And all the days of Methuselah were nine hundred and
sixty nine years, and he died
This was the oldest man that ever lived, no man ever lived to a thousand years: the Jews give this as a reason for it, because a thousand years is God's day, according to ( Psalms 90:4 ) and no man is suffered to arrive to that. His name carried in it a prediction of the time of the flood, which was to be quickly after his death, as has been observed, (See Gill on Genesis 5:21). Some say he died in the year of the flood; others, fourteen years after, and was in the garden of Eden with his father, in the days of the flood, and then returned to the world F1; but the eastern writers are unanimous that he died before the flood: the Arabic writers F2 are very particular as to the time in which he died; they say he died in the six hundredth year of Noah, on a Friday, about noon, on the twenty first day of Elul, which is Thout; and Noah and Shem buried him, embalmed in spices, in the double cave, and mourned for him forty days: and some of the Jewish writers say he died but seven days before the flood came, which they gather from ( Genesis 7:10 ) "after seven days"; that is, as they interpret it, after seven days of mourning for Methuselah F3: he died A. M. 1656, the same year the flood came, according to Bishop Usher.
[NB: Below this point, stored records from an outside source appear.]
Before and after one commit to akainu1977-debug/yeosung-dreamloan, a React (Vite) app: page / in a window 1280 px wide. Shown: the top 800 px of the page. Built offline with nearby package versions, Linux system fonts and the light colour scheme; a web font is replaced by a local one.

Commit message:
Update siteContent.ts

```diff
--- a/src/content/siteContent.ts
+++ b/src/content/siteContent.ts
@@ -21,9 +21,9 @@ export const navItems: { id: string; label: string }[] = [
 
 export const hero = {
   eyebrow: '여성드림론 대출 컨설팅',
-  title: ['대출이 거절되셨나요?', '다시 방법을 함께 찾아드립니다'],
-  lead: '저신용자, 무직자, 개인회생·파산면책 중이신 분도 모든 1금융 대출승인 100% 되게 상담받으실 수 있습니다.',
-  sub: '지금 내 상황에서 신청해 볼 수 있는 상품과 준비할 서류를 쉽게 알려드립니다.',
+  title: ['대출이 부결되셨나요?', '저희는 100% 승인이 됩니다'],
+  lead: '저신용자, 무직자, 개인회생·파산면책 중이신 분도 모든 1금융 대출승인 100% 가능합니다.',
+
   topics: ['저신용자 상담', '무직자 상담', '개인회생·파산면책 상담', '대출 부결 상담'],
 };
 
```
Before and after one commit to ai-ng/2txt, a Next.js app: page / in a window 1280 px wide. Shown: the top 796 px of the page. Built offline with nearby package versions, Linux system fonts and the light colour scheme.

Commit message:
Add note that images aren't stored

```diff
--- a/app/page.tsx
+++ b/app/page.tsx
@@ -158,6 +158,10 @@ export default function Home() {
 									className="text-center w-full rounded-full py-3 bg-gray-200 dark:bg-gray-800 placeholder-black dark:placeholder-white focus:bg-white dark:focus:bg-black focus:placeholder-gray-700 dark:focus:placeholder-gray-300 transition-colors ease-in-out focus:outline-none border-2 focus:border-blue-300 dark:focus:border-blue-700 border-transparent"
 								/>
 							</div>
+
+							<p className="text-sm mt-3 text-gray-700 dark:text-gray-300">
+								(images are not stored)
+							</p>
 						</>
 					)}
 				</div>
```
F1 Shalshalet Hakabala, fol. 74. 2.
F2 Apud Hottinger, p. 244.
F3 Bereshit Rabba, sect. 32. fol. 27. 3. Juchasin, fol. 6. 1. Baal Habturim in Gen. vii. 10.